Once more , we waited next to the fence silent in the rented car, the wilted roses, three red-three pink, between us. A shiny black hearse pulled up; Paul got out of the car and around to open my door, and steered me up and out.

I was dressed in a black pants suit, my son wore his only dark suit and we stood there with our six flowers at a cemetery in Chicago on a cold spring morning.  The back of the hearse opened; a somber man dressed in black, pulled along a polished wooden box balanced on rollers onto the tailgate. Paul edged me forward; the limousine transporting the family hadn’t arrived yet. On this brisk windy morning, we were there to greet my father who lived to be ninety four and I murmured to Paul, “No matter how old, you never want to let them go.”

The driver moved aside and we approached, my son and I. I reached out to touch the coffin. My hand flattened on the box and in a quavery voice, I sang the song Pop and I had sung together for ten years, mostly by long distance. I would sing one line, he the next; a silly song about a goat he taught me when I was a child. We never had a real conversation but we had our song.

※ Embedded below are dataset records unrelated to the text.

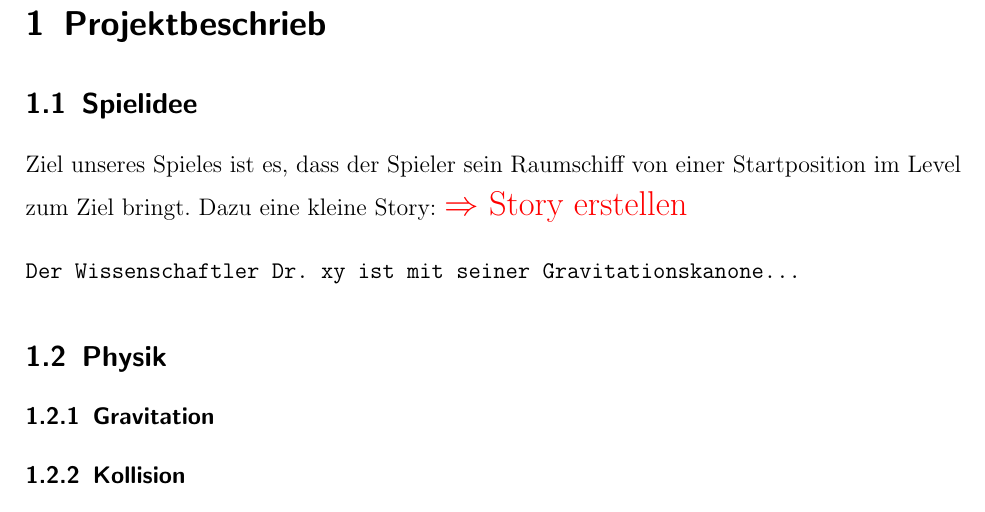
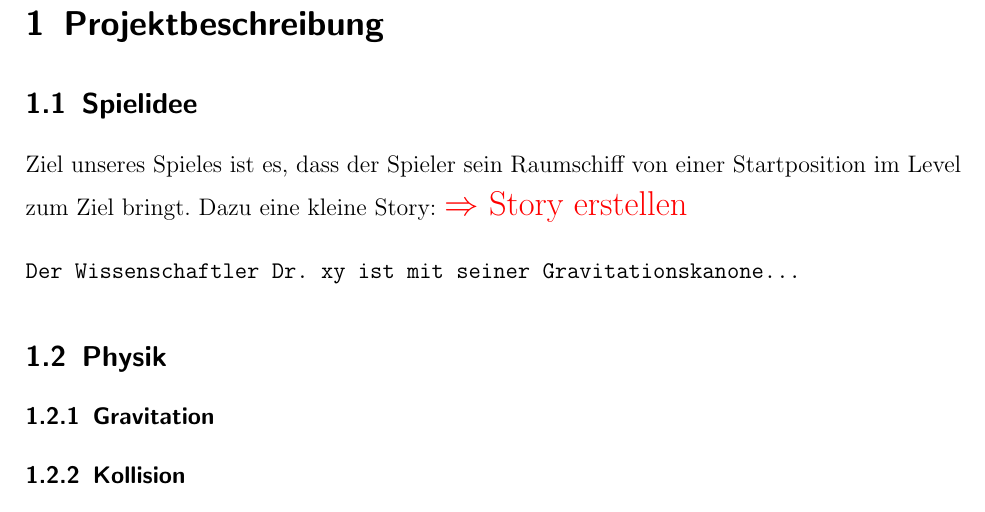
Before and after one commit to pentix/spacetraveler, a LaTeX document (latex/dokumentation_spacetraveler.tex): part of page 3 of 5, cut at the place of the change. Compiled offline with pdfLaTeX; an older LaTeX class or package is replaced by its successor.

Commit message:
kommentare

```diff
--- a/latex/dokumentation_spacetraveler.tex
+++ b/latex/dokumentation_spacetraveler.tex
@@ -47,7 +47,7 @@
 
 \todo{Informationen / Beispielarbeit beachten!}
 
-\section{Projektbeschrieb}
+\section{Projektbeschreibung}
 \subsection{Spielidee}
 Ziel unseres Spieles ist es, dass der Spieler sein Raumschiff von einer Startposition im Level
 zum Ziel bringt. Dazu eine kleine Story:
```
Also changed, not shown: latex/dokumentation_spacetraveler.tex (12 more changed lines).
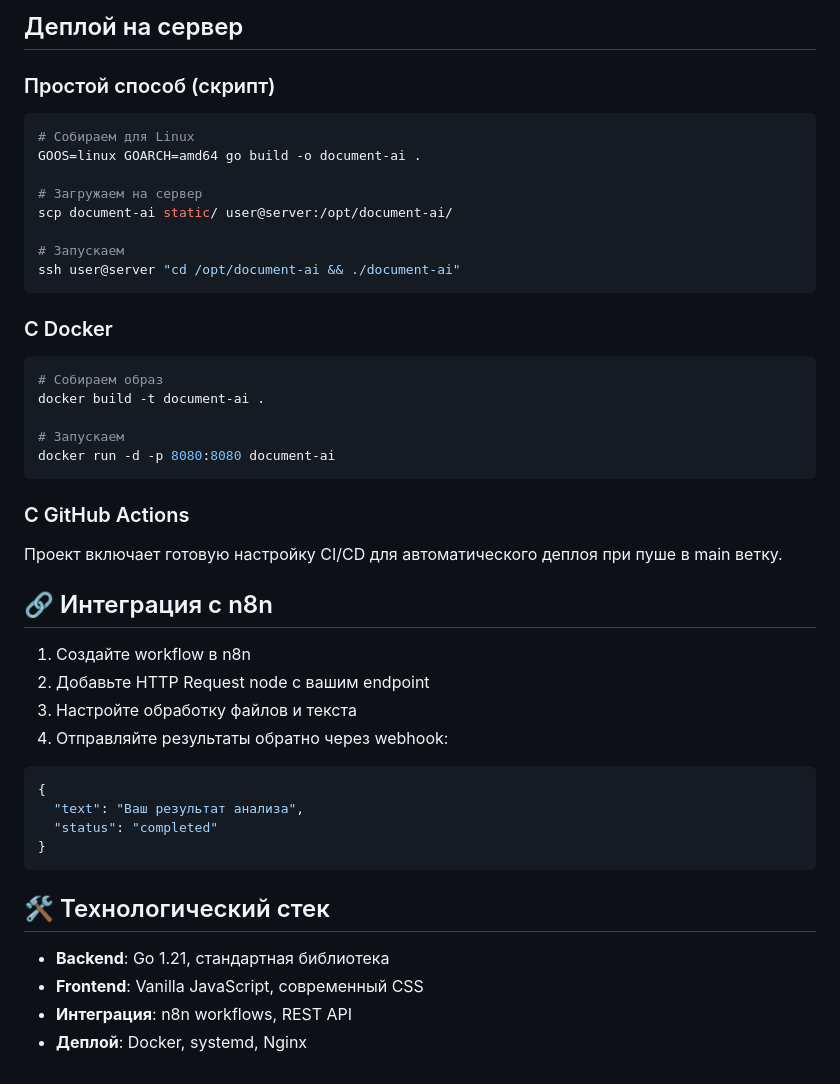
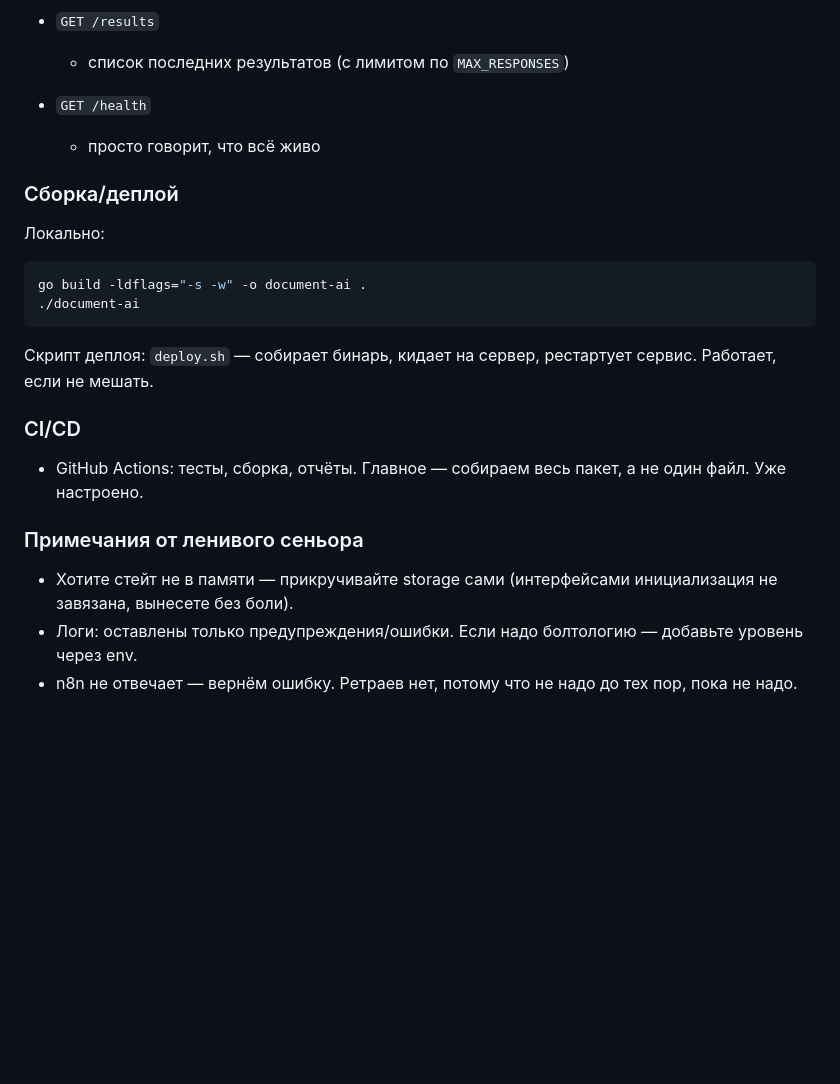
Before and after one commit to FusionIndahaus/docreader, a Markdown page: README.md, the part around the change printed below. Rendered like a GitHub page; blank space fills up the shorter version.

Commit message:
fix(readme): documetation update according to new architecture

````diff
--- a/README.md
+++ b/README.md
@@ -83,50 +56,23 @@ Webhook для получения результатов от n8n
 
-## Деплой на сервер
+- `GET /results`
+  - список последних результатов (с лимитом по `MAX_RESPONSES`)
 
-### Простой способ (скрипт)
+- `GET /health`
+  - просто говорит, что всё живо
 
+### Сборка/деплой
+Локально:
 ```bash
-# Собираем для Linux
-GOOS=linux GOARCH=amd64 go build -o document-ai .
-
-# Загружаем на сервер
-scp document-ai static/ user@server:/opt/document-ai/
-
-# Запускаем
-ssh user@server "cd /opt/document-ai && ./document-ai"
+go build -ldflags="-s -w" -o document-ai .
+./document-ai
 ```
 
-### С Docker
+Скрипт деплоя: `deploy.sh` — собирает бинарь, кидает на сервер, рестартует сервис. Работает, если не мешать.
 
-```bash
-# Собираем образ
-docker build -t document-ai .
+### CI/CD
+- GitHub Actions: тесты, сборка, отчёты. Главное — собираем весь пакет, а не один файл. Уже настроено.
 
-# Запускаем
-docker run -d -p 8080:8080 document-ai
-```
-
-### С GitHub Actions
-
-Проект включает готовую настройку CI/CD для автоматического деплоя при пуше в main ветку.
-
-## 🔗 Интеграция с n8n
-
-1. Создайте workflow в n8n
-2. Добавьте HTTP Request node с вашим endpoint
-3. Настройте обработку файлов и текста
-4. Отправляйте результаты обратно через webhook:
-
-```json
-{
-  "text": "Ваш результат анализа",
-  "status": "completed"
-}
-```
-
-## 🛠️ Технологический стек
-
-- **Backend**: Go 1.21, стандартная библиотека
-- **Frontend**: Vanilla JavaScript, современный CSS
-- **Интеграция**: n8n workflows, REST API
-- **Деплой**: Docker, systemd, Nginx
+### Примечания от ленивого сеньора
+- Хотите стейт не в памяти — прикручивайте storage сами (интерфейсами инициализация не завязана, вынесете без боли).
+- Логи: оставлены только предупреждения/ошибки. Если надо болтологию — добавьте уровень через env.
+- n8n не отвечает — вернём ошибку. Ретраев нет, потому что не надо до тех пор, пока не надо.
````
Also changed, not shown: other parts of README.md (+40 -67 lines).
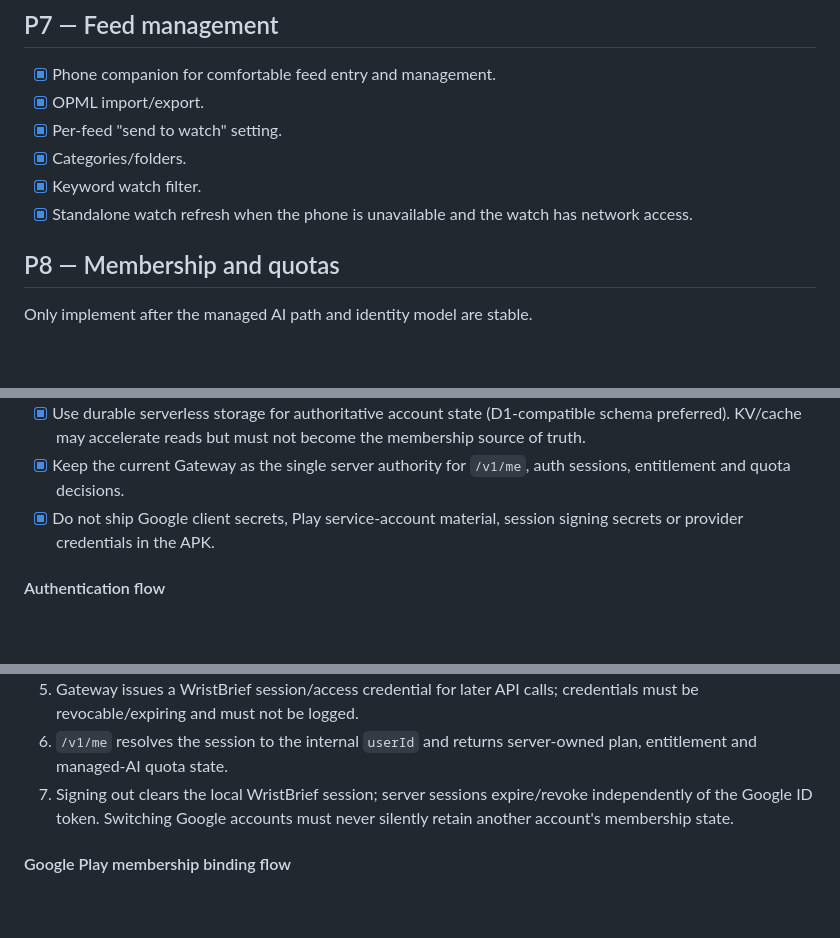
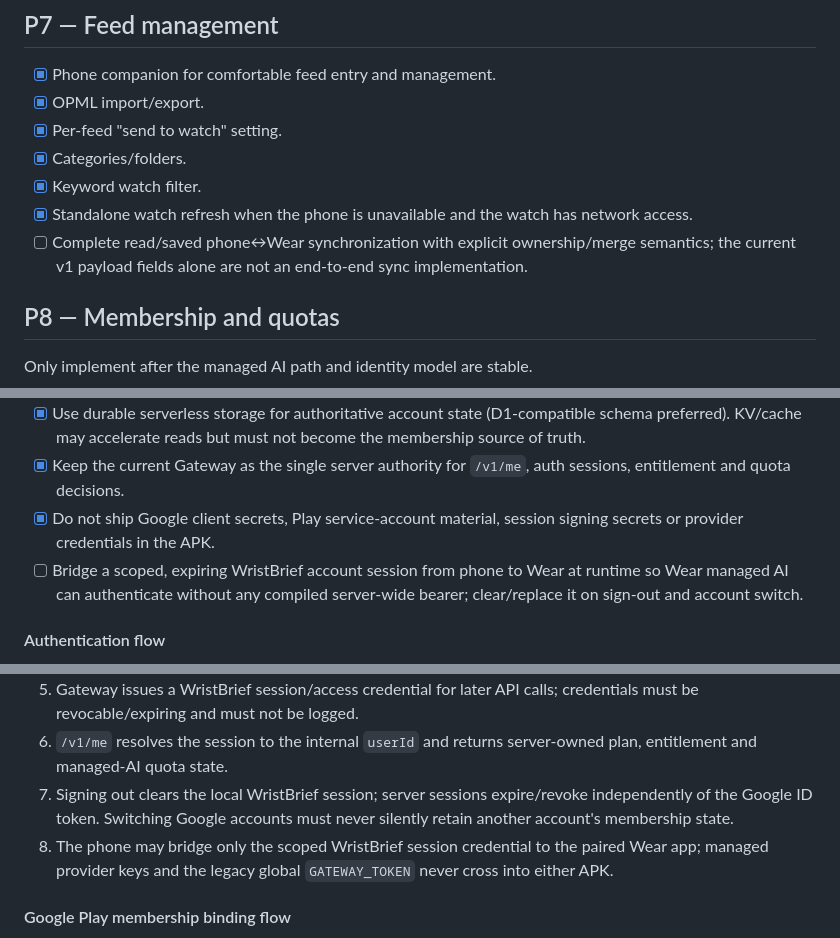
Before and after one commit to xtawa/wristbrief, a Markdown page: docs/ROADMAP.md, 3 parts joined by grey strips. Rendered like a GitHub page; blank space fills up the shorter version.

```diff
--- a/docs/ROADMAP.md
+++ b/docs/ROADMAP.md
@@ -93,6 +93,7 @@ WristBrief is a Wear OS-first inbox for RSS, Atom and podcast feeds. The watch s
 - [x] Categories/folders.
 - [x] Keyword watch filter.
 - [x] Standalone watch refresh when the phone is unavailable and the watch has network access.
+- [ ] Complete read/saved phone↔Wear synchronization with explicit ownership/merge semantics; the current v1 payload fields alone are not an end-to-end sync implementation.
 
 ## P8 — Membership and quotas
 
@@ -121,6 +124,7 @@ Implement after the current production RTDN hardening, and before calling the me
 - [x] Use durable serverless storage for authoritative account state (D1-compatible schema preferred). KV/cache may accelerate reads but must not become the membership source of truth.
 - [x] Keep the current Gateway as the single server authority for `/v1/me`, auth sessions, entitlement and quota decisions.
 - [x] Do not ship Google client secrets, Play service-account material, session signing secrets or provider credentials in the APK.
+- [ ] Bridge a scoped, expiring WristBrief account session from phone to Wear at runtime so Wear managed AI can authenticate without any compiled server-wide bearer; clear/replace it on sign-out and account switch.
 
 #### Authentication flow
 
@@ -131,6 +135,7 @@ Implement after the current production RTDN hardening, and before calling the me
 5. Gateway issues a WristBrief session/access credential for later API calls; credentials must be revocable/expiring and must not be logged.
 6. `/v1/me` resolves the session to the internal `userId` and returns server-owned plan, entitlement and managed-AI quota state.
 7. Signing out clears the local WristBrief session; server sessions expire/revoke independently of the Google ID token. Switching Google accounts must never silently retain another account's membership state.
+8. The phone may bridge only the scoped WristBrief session credential to the paired Wear app; managed provider keys and the legacy global `GATEWAY_TOKEN` never cross into either APK.
 
 #### Google Play membership binding flow
 
```
Also changed, not shown: other parts of docs/ROADMAP.md (+10 -5 lines), docs/STATIC_REVIEW_2026-09-11.md (+18 -0 lines).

It never failed to make us laugh, and in the long run, that’s more than good enough.

Enjoy more snippets

http://www.weriwa.com/

Thanks for sharing my memoirs. Love, Charmaine